◆ **Recorded data**
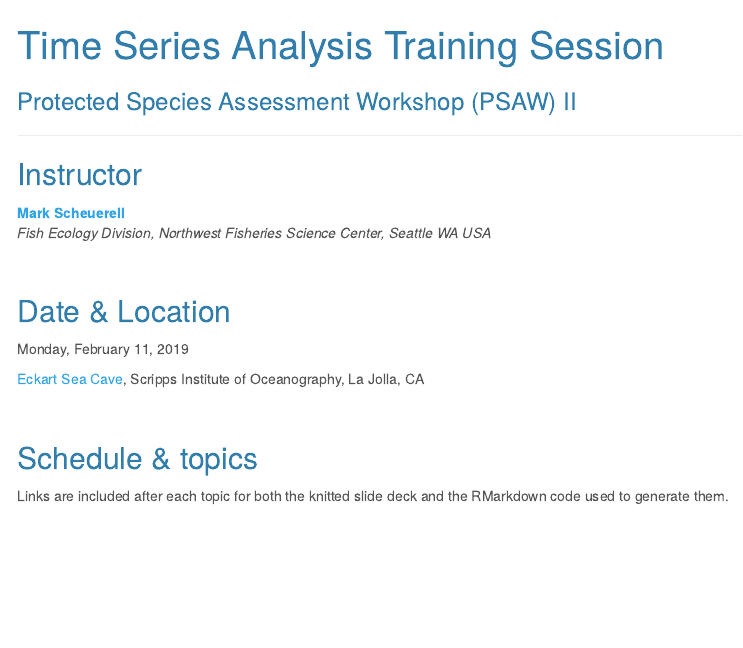
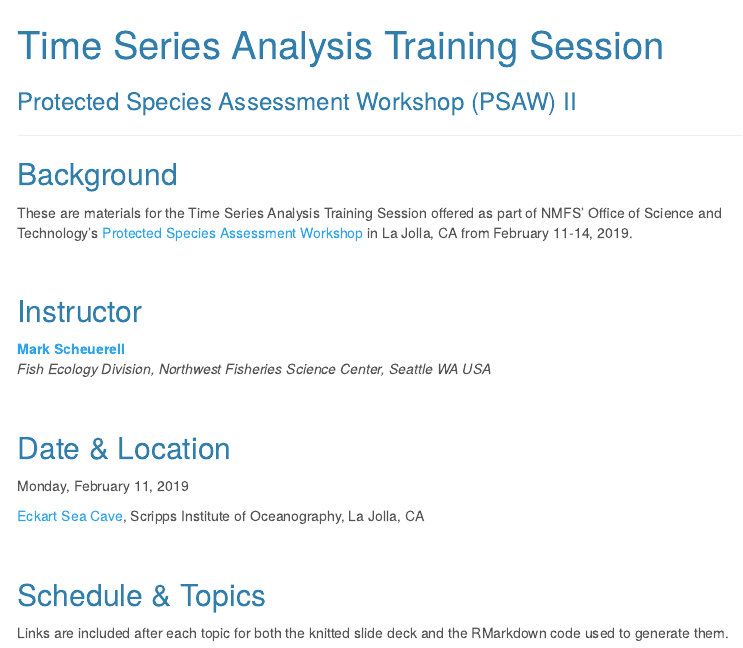
Before and after one commit to mdscheuerell/PSAW2, an R Markdown document (docs/index.Rmd): the page in a window 1100 px wide, from its top. Rendered offline with R 4.5, knitr and Pandoc, with nearby package versions; menus at the side of the page are left out.

Commit message:
added background info

```diff
--- a/docs/index.Rmd
+++ b/docs/index.Rmd
@@ -16,6 +16,12 @@ options(width = 100)
 
 ***
 
+## Background
+
+These are materials for the Time Series Analysis Training Session offered as part of NMFS' Office of Science and Technology's [Protected Species Assessment Workshop](https://www.fisheries.noaa.gov/event/protected-species-assessment-workshop-psaw-ii) in La Jolla, CA from February 11-14, 2019.
+
+<br>
+
 ## Instructor
 
 [__Mark Scheuerell__](https://faculty.washington.edu/scheuerl/)
@@ -31,7 +37,7 @@ Monday, February 11, 2019
 
 <br>
 
-## Schedule & topics
+## Schedule & Topics
 
 Links are included after each topic for both the knitted slide deck and the RMarkdown code used to generate them.
 
```
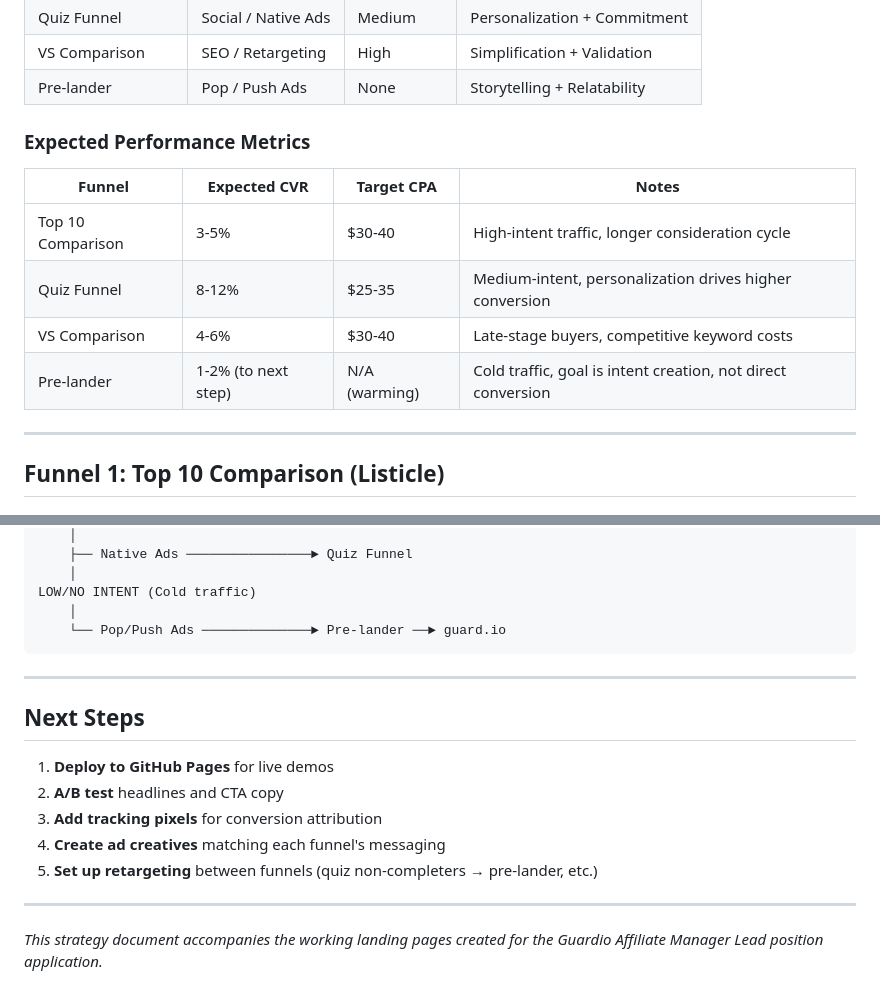
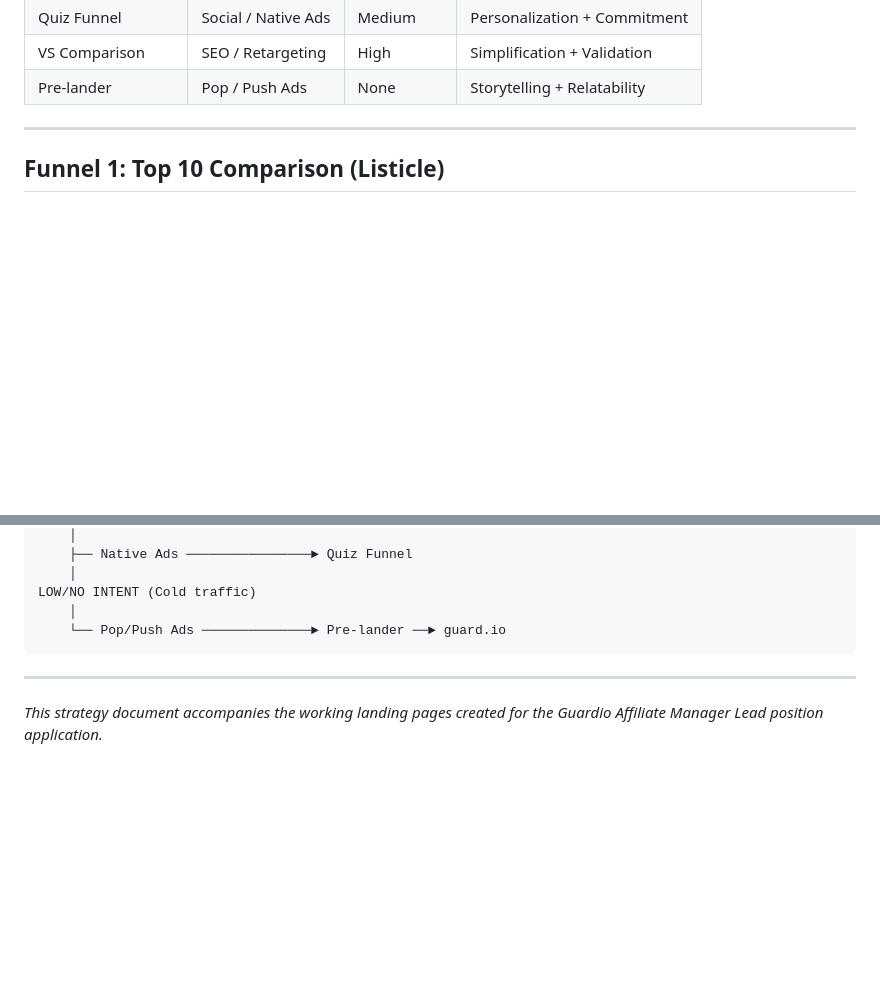
Before and after one commit to noamnahon/guardio-affiliate-funnels, a Markdown page: STRATEGY.md, 2 parts joined by grey strips. GitHub-like rendering; blank space fills up the shorter version.

Commit message:
Remove Expected Performance Metrics table and Next Steps section from STRATEGY.md

```diff
--- a/STRATEGY.md
+++ b/STRATEGY.md
@@ -20,15 +20,6 @@ This document outlines four distinct affiliate landing page funnels designed for
 | Quiz Funnel | Social / Native Ads | Medium | Personalization + Commitment |
 | VS Comparison | SEO / Retargeting | High | Simplification + Validation |
 | Pre-lander | Pop / Push Ads | None | Storytelling + Relatability |
-
-### Expected Performance Metrics
-
-| Funnel | Expected CVR | Target CPA | Notes |
-|--------|-------------|------------|-------|
-| Top 10 Comparison | 3-5% | $30-40 | High-intent traffic, longer consideration cycle |
-| Quiz Funnel | 8-12% | $25-35 | Medium-intent, personalization drives higher conversion |
-| VS Comparison | 4-6% | $30-40 | Late-stage buyers, competitive keyword costs |
-| Pre-lander | 1-2% (to next step) | N/A (warming) | Cold traffic, goal is intent creation, not direct conversion |
 
 ---
 
@@ -233,14 +224,4 @@ LOW/NO INTENT (Cold traffic)
 
 ---
 
-## Next Steps
-
-1. **Deploy to GitHub Pages** for live demos
-2. **A/B test** headlines and CTA copy
-3. **Add tracking pixels** for conversion attribution
-4. **Create ad creatives** matching each funnel's messaging
-5. **Set up retargeting** between funnels (quiz non-completers → pre-lander, etc.)
-
----
-
 *This strategy document accompanies the working landing pages created for the Guardio Affiliate Manager Lead position application.*
```
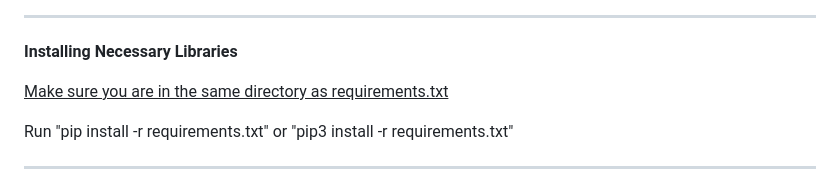
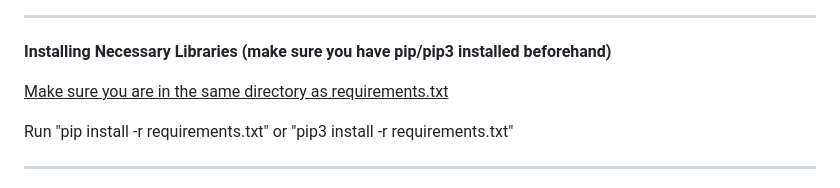
Before and after one commit to ChampPhil/AI-Text-Monitor, a Markdown page: readme.md, the part around the change. Drawn GitHub-style.

Commit message:
Added warning to section

```diff
--- a/readme.md
+++ b/readme.md
@@ -80,7 +80,7 @@ Setting Up Reddit API Key:
 
 ----------------------------------------------------------------------------------------------------------------------
 
-**Installing Necessary Libraries**
+**Installing Necessary Libraries (make sure you have pip/pip3 installed beforehand)**
 
 <ins>Make sure you are in the same directory as requirements.txt </ins>
 
```
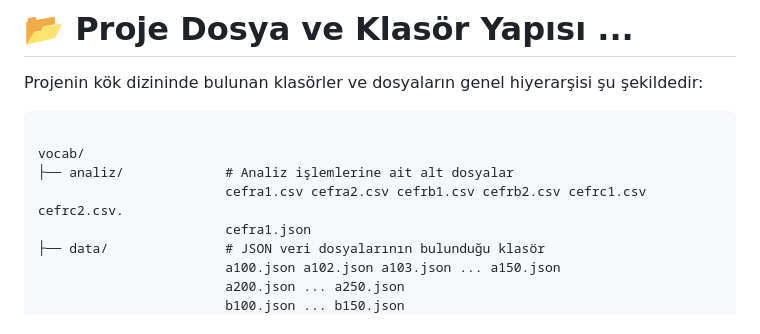
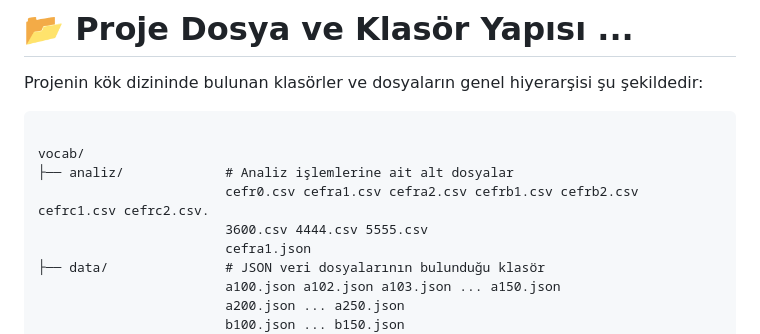
Before and after one commit to mckurdi27/vocab, a Markdown page: README.md, the part around the change. Drawn GitHub-style.

```diff
--- a/README.md
+++ b/README.md
@@ -6,7 +6,8 @@ Projenin kök dizininde bulunan klasörler ve dosyaların genel hiyerarşisi şu
 
 vocab/
 ├── analiz/             # Analiz işlemlerine ait alt dosyalar
-                        cefra1.csv cefra2.csv cefrb1.csv cefrb2.csv cefrc1.csv cefrc2.csv.
+                        cefr0.csv cefra1.csv cefra2.csv cefrb1.csv cefrb2.csv cefrc1.csv cefrc2.csv.
+                        3600.csv 4444.csv 5555.csv
                         cefra1.json
 ├── data/               # JSON veri dosyalarının bulunduğu klasör
                         a100.json a102.json a103.json ... a150.json
```
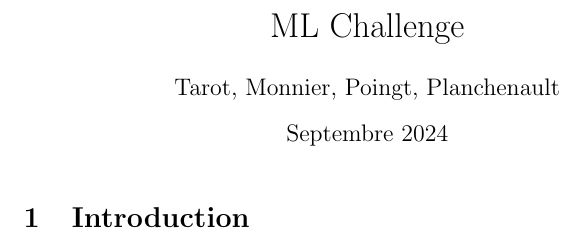
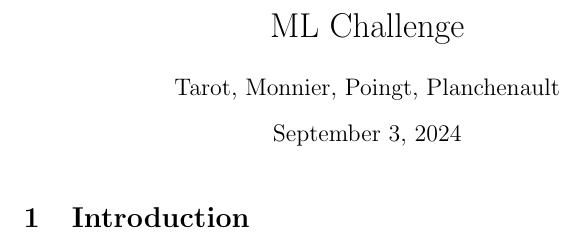
Before and after one commit to TARGAZ/MLChallenge, a LaTeX document (TAROT_MONNIER_POINGT_PLANCHENAULT.tex): part of the page, cut so that both start at the same text. Compiled offline with pdfLaTeX.

Commit message:
change the date in the rapport

```diff
--- a/TAROT_MONNIER_POINGT_PLANCHENAULT.tex
+++ b/TAROT_MONNIER_POINGT_PLANCHENAULT.tex
@@ -4,7 +4,7 @@
 
 \title{ML Challenge}
 \author{Tarot, Monnier, Poingt, Planchenault}
-\date{Septembre 2024}
+\date{\today}
 
 \maketitle
 
```
Also changed, not shown: TAROT_MONNIER_POINGT_PLANCHENAULT.pdf.
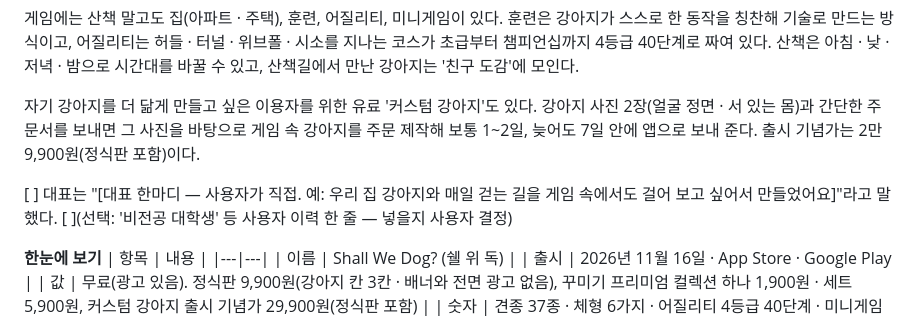
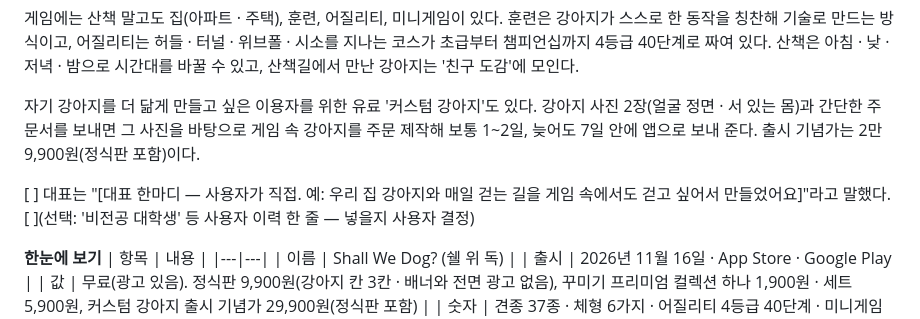
Before and after one commit to chc0302/shallwedog-site, a Markdown page: 초안메모/홍보/2_보도자료_사업소개.md, the part around the change. Drawn GitHub-style.

Commit message:
16차: 보도자료 대표 한마디 예시 말 고침

```diff
--- a/초안메모/홍보/2_보도자료_사업소개.md
+++ b/초안메모/홍보/2_보도자료_사업소개.md
@@ -19,7 +19,7 @@
 
 자기 강아지를 더 닮게 만들고 싶은 이용자를 위한 유료 '커스텀 강아지'도 있다. 강아지 사진 2장(얼굴 정면 · 서 있는 몸)과 간단한 주문서를 보내면 그 사진을 바탕으로 게임 속 강아지를 주문 제작해 보통 1~2일, 늦어도 7일 안에 앱으로 보내 준다. 출시 기념가는 2만 9,900원(정식판 포함)이다.
 
-[  ] 대표는 "[대표 한마디 — 사용자가 직접. 예: 우리 집 강아지와 매일 걷는 길을 게임 속에서도 걸어 보고 싶어서 만들었어요]"라고 말했다. [  ](선택: '비전공 대학생' 등 사용자 이력 한 줄 — 넣을지 사용자 결정)
+[  ] 대표는 "[대표 한마디 — 사용자가 직접. 예: 우리 집 강아지와 매일 걷는 길을 게임 속에서도 걷고 싶어서 만들었어요]"라고 말했다. [  ](선택: '비전공 대학생' 등 사용자 이력 한 줄 — 넣을지 사용자 결정)
 
 **한눈에 보기**
 | 항목 | 내용 |
```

◆ **About this task**
For this exercise, please reproduce the records above exactly and drop the images.

◆ **Solution to this problem**
Before and after one commit to mdscheuerell/PSAW2, an R Markdown document (docs/index.Rmd): the page in a window 1100 px wide, from its top. Rendered offline with R 4.5, knitr and Pandoc, with nearby package versions; menus at the side of the page are left out.

Commit message:
added background info

```diff
--- a/docs/index.Rmd
+++ b/docs/index.Rmd
@@ -16,6 +16,12 @@ options(width = 100)
 
 ***
 
+## Background
+
+These are materials for the Time Series Analysis Training Session offered as part of NMFS' Office of Science and Technology's [Protected Species Assessment Workshop](https://www.fisheries.noaa.gov/event/protected-species-assessment-workshop-psaw-ii) in La Jolla, CA from February 11-14, 2019.
+
+<br>
+
 ## Instructor
 
 [__Mark Scheuerell__](https://faculty.washington.edu/scheuerl/)
@@ -31,7 +37,7 @@ Monday, February 11, 2019
 
 <br>
 
-## Schedule & topics
+## Schedule & Topics
 
 Links are included after each topic for both the knitted slide deck and the RMarkdown code used to generate them.
 
```
Before and after one commit to noamnahon/guardio-affiliate-funnels, a Markdown page: STRATEGY.md, 2 parts joined by grey strips. GitHub-like rendering; blank space fills up the shorter version.

Commit message:
Remove Expected Performance Metrics table and Next Steps section from STRATEGY.md

```diff
--- a/STRATEGY.md
+++ b/STRATEGY.md
@@ -20,15 +20,6 @@ This document outlines four distinct affiliate landing page funnels designed for
 | Quiz Funnel | Social / Native Ads | Medium | Personalization + Commitment |
 | VS Comparison | SEO / Retargeting | High | Simplification + Validation |
 | Pre-lander | Pop / Push Ads | None | Storytelling + Relatability |
-
-### Expected Performance Metrics
-
-| Funnel | Expected CVR | Target CPA | Notes |
-|--------|-------------|------------|-------|
-| Top 10 Comparison | 3-5% | $30-40 | High-intent traffic, longer consideration cycle |
-| Quiz Funnel | 8-12% | $25-35 | Medium-intent, personalization drives higher conversion |
-| VS Comparison | 4-6% | $30-40 | Late-stage buyers, competitive keyword costs |
-| Pre-lander | 1-2% (to next step) | N/A (warming) | Cold traffic, goal is intent creation, not direct conversion |
 
 ---
 
@@ -233,14 +224,4 @@ LOW/NO INTENT (Cold traffic)
 
 ---
 
-## Next Steps
-
-1. **Deploy to GitHub Pages** for live demos
-2. **A/B test** headlines and CTA copy
-3. **Add tracking pixels** for conversion attribution
-4. **Create ad creatives** matching each funnel's messaging
-5. **Set up retargeting** between funnels (quiz non-completers → pre-lander, etc.)
-
----
-
 *This strategy document accompanies the working landing pages created for the Guardio Affiliate Manager Lead position application.*
```
Before and after one commit to ChampPhil/AI-Text-Monitor, a Markdown page: readme.md, the part around the change. Drawn GitHub-style.

Commit message:
Added warning to section

```diff
--- a/readme.md
+++ b/readme.md
@@ -80,7 +80,7 @@ Setting Up Reddit API Key:
 
 ----------------------------------------------------------------------------------------------------------------------
 
-**Installing Necessary Libraries**
+**Installing Necessary Libraries (make sure you have pip/pip3 installed beforehand)**
 
 <ins>Make sure you are in the same directory as requirements.txt </ins>
 
```
Before and after one commit to mckurdi27/vocab, a Markdown page: README.md, the part around the change. Drawn GitHub-style.

```diff
--- a/README.md
+++ b/README.md
@@ -6,7 +6,8 @@ Projenin kök dizininde bulunan klasörler ve dosyaların genel hiyerarşisi şu
 
 vocab/
 ├── analiz/             # Analiz işlemlerine ait alt dosyalar
-                        cefra1.csv cefra2.csv cefrb1.csv cefrb2.csv cefrc1.csv cefrc2.csv.
+                        cefr0.csv cefra1.csv cefra2.csv cefrb1.csv cefrb2.csv cefrc1.csv cefrc2.csv.
+                        3600.csv 4444.csv 5555.csv
                         cefra1.json
 ├── data/               # JSON veri dosyalarının bulunduğu klasör
                         a100.json a102.json a103.json ... a150.json
```
Before and after one commit to TARGAZ/MLChallenge, a LaTeX document (TAROT_MONNIER_POINGT_PLANCHENAULT.tex): part of the page, cut so that both start at the same text. Compiled offline with pdfLaTeX.

Commit message:
change the date in the rapport

```diff
--- a/TAROT_MONNIER_POINGT_PLANCHENAULT.tex
+++ b/TAROT_MONNIER_POINGT_PLANCHENAULT.tex
@@ -4,7 +4,7 @@
 
 \title{ML Challenge}
 \author{Tarot, Monnier, Poingt, Planchenault}
-\date{Septembre 2024}
+\date{\today}
 
 \maketitle
 
```
Also changed, not shown: TAROT_MONNIER_POINGT_PLANCHENAULT.pdf.
Before and after one commit to chc0302/shallwedog-site, a Markdown page: 초안메모/홍보/2_보도자료_사업소개.md, the part around the change. Drawn GitHub-style.

Commit message:
16차: 보도자료 대표 한마디 예시 말 고침

```diff
--- a/초안메모/홍보/2_보도자료_사업소개.md
+++ b/초안메모/홍보/2_보도자료_사업소개.md
@@ -19,7 +19,7 @@
 
 자기 강아지를 더 닮게 만들고 싶은 이용자를 위한 유료 '커스텀 강아지'도 있다. 강아지 사진 2장(얼굴 정면 · 서 있는 몸)과 간단한 주문서를 보내면 그 사진을 바탕으로 게임 속 강아지를 주문 제작해 보통 1~2일, 늦어도 7일 안에 앱으로 보내 준다. 출시 기념가는 2만 9,900원(정식판 포함)이다.
 
-[  ] 대표는 "[대표 한마디 — 사용자가 직접. 예: 우리 집 강아지와 매일 걷는 길을 게임 속에서도 걸어 보고 싶어서 만들었어요]"라고 말했다. [  ](선택: '비전공 대학생' 등 사용자 이력 한 줄 — 넣을지 사용자 결정)
+[  ] 대표는 "[대표 한마디 — 사용자가 직접. 예: 우리 집 강아지와 매일 걷는 길을 게임 속에서도 걷고 싶어서 만들었어요]"라고 말했다. [  ](선택: '비전공 대학생' 등 사용자 이력 한 줄 — 넣을지 사용자 결정)
 
 **한눈에 보기**
 | 항목 | 내용 |
```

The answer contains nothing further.